## DATASET EXTRACT
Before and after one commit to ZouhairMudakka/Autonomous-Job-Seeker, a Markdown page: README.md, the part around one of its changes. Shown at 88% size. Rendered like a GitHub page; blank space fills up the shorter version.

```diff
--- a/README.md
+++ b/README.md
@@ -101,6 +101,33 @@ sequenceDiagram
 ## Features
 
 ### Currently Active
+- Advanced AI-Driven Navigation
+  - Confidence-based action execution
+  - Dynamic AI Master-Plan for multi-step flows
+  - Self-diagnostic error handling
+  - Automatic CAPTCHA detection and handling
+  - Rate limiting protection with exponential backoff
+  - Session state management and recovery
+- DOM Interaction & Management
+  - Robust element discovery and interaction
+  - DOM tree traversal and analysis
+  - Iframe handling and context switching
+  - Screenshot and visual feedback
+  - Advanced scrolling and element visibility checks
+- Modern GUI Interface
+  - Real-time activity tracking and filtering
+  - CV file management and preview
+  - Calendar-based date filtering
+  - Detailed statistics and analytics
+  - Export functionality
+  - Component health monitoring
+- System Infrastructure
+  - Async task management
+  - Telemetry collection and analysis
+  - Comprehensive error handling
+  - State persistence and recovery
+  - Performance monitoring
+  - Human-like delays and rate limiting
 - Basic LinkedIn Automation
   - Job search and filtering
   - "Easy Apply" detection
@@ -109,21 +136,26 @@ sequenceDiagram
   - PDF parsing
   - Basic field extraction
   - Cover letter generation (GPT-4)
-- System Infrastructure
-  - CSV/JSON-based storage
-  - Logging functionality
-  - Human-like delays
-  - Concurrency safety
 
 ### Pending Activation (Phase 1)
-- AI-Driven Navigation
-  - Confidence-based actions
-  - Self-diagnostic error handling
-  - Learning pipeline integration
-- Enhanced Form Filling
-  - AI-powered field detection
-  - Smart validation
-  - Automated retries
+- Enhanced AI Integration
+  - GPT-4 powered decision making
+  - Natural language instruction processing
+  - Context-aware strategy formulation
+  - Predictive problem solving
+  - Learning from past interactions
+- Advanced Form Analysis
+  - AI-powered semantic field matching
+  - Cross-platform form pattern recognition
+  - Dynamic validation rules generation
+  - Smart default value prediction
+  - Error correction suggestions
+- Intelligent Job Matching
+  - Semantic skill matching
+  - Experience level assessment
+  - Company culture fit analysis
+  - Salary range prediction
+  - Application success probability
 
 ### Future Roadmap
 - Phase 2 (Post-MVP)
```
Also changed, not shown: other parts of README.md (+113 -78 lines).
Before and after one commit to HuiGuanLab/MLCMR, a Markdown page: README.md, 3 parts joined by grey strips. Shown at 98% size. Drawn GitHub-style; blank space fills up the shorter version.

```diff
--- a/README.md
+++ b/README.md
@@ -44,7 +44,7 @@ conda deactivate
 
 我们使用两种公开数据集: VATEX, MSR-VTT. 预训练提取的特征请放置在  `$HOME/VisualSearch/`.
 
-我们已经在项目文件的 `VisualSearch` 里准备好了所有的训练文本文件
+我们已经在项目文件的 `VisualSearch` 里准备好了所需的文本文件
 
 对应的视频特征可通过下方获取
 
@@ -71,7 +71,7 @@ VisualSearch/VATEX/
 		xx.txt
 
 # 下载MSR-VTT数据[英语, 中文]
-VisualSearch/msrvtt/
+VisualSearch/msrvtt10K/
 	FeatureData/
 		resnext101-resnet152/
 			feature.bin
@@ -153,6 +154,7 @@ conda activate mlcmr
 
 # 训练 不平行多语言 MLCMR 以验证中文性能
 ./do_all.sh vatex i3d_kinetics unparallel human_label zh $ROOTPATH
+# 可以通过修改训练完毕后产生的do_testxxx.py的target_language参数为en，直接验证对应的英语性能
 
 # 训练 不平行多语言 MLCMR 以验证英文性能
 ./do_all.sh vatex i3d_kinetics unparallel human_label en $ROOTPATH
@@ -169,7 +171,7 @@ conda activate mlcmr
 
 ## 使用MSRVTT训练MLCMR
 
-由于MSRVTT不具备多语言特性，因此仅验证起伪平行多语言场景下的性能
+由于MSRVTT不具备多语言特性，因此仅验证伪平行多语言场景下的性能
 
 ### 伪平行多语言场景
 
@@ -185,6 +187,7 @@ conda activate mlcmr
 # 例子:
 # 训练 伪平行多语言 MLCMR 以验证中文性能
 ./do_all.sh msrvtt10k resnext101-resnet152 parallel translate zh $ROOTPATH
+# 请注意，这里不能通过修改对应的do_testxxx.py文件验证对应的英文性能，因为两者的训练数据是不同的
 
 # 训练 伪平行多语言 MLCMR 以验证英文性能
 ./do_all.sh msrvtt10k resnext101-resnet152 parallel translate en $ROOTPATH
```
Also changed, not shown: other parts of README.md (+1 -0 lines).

## WHAT IS EXPECTED
Print all of the entries exactly as they are written.

## SOLUTION TO THIS TASK
Before and after one commit to ZouhairMudakka/Autonomous-Job-Seeker, a Markdown page: README.md, the part around one of its changes. Shown at 88% size. Rendered like a GitHub page; blank space fills up the shorter version.

```diff
--- a/README.md
+++ b/README.md
@@ -101,6 +101,33 @@ sequenceDiagram
 ## Features
 
 ### Currently Active
+- Advanced AI-Driven Navigation
+  - Confidence-based action execution
+  - Dynamic AI Master-Plan for multi-step flows
+  - Self-diagnostic error handling
+  - Automatic CAPTCHA detection and handling
+  - Rate limiting protection with exponential backoff
+  - Session state management and recovery
+- DOM Interaction & Management
+  - Robust element discovery and interaction
+  - DOM tree traversal and analysis
+  - Iframe handling and context switching
+  - Screenshot and visual feedback
+  - Advanced scrolling and element visibility checks
+- Modern GUI Interface
+  - Real-time activity tracking and filtering
+  - CV file management and preview
+  - Calendar-based date filtering
+  - Detailed statistics and analytics
+  - Export functionality
+  - Component health monitoring
+- System Infrastructure
+  - Async task management
+  - Telemetry collection and analysis
+  - Comprehensive error handling
+  - State persistence and recovery
+  - Performance monitoring
+  - Human-like delays and rate limiting
 - Basic LinkedIn Automation
   - Job search and filtering
   - "Easy Apply" detection
@@ -109,21 +136,26 @@ sequenceDiagram
   - PDF parsing
   - Basic field extraction
   - Cover letter generation (GPT-4)
-- System Infrastructure
-  - CSV/JSON-based storage
-  - Logging functionality
-  - Human-like delays
-  - Concurrency safety
 
 ### Pending Activation (Phase 1)
-- AI-Driven Navigation
-  - Confidence-based actions
-  - Self-diagnostic error handling
-  - Learning pipeline integration
-- Enhanced Form Filling
-  - AI-powered field detection
-  - Smart validation
-  - Automated retries
+- Enhanced AI Integration
+  - GPT-4 powered decision making
+  - Natural language instruction processing
+  - Context-aware strategy formulation
+  - Predictive problem solving
+  - Learning from past interactions
+- Advanced Form Analysis
+  - AI-powered semantic field matching
+  - Cross-platform form pattern recognition
+  - Dynamic validation rules generation
+  - Smart default value prediction
+  - Error correction suggestions
+- Intelligent Job Matching
+  - Semantic skill matching
+  - Experience level assessment
+  - Company culture fit analysis
+  - Salary range prediction
+  - Application success probability
 
 ### Future Roadmap
 - Phase 2 (Post-MVP)
```
Also changed, not shown: other parts of README.md (+113 -78 lines).
Before and after one commit to HuiGuanLab/MLCMR, a Markdown page: README.md, 3 parts joined by grey strips. Shown at 98% size. Drawn GitHub-style; blank space fills up the shorter version.

```diff
--- a/README.md
+++ b/README.md
@@ -44,7 +44,7 @@ conda deactivate
 
 我们使用两种公开数据集: VATEX, MSR-VTT. 预训练提取的特征请放置在  `$HOME/VisualSearch/`.
 
-我们已经在项目文件的 `VisualSearch` 里准备好了所有的训练文本文件
+我们已经在项目文件的 `VisualSearch` 里准备好了所需的文本文件
 
 对应的视频特征可通过下方获取
 
@@ -71,7 +71,7 @@ VisualSearch/VATEX/
 		xx.txt
 
 # 下载MSR-VTT数据[英语, 中文]
-VisualSearch/msrvtt/
+VisualSearch/msrvtt10K/
 	FeatureData/
 		resnext101-resnet152/
 			feature.bin
@@ -153,6 +154,7 @@ conda activate mlcmr
 
 # 训练 不平行多语言 MLCMR 以验证中文性能
 ./do_all.sh vatex i3d_kinetics unparallel human_label zh $ROOTPATH
+# 可以通过修改训练完毕后产生的do_testxxx.py的target_language参数为en，直接验证对应的英语性能
 
 # 训练 不平行多语言 MLCMR 以验证英文性能
 ./do_all.sh vatex i3d_kinetics unparallel human_label en $ROOTPATH
@@ -169,7 +171,7 @@ conda activate mlcmr
 
 ## 使用MSRVTT训练MLCMR
 
-由于MSRVTT不具备多语言特性，因此仅验证起伪平行多语言场景下的性能
+由于MSRVTT不具备多语言特性，因此仅验证伪平行多语言场景下的性能
 
 ### 伪平行多语言场景
 
@@ -185,6 +187,7 @@ conda activate mlcmr
 # 例子:
 # 训练 伪平行多语言 MLCMR 以验证中文性能
 ./do_all.sh msrvtt10k resnext101-resnet152 parallel translate zh $ROOTPATH
+# 请注意，这里不能通过修改对应的do_testxxx.py文件验证对应的英文性能，因为两者的训练数据是不同的
 
 # 训练 伪平行多语言 MLCMR 以验证英文性能
 ./do_all.sh msrvtt10k resnext101-resnet152 parallel translate en $ROOTPATH
```
Also changed, not shown: other parts of README.md (+1 -0 lines).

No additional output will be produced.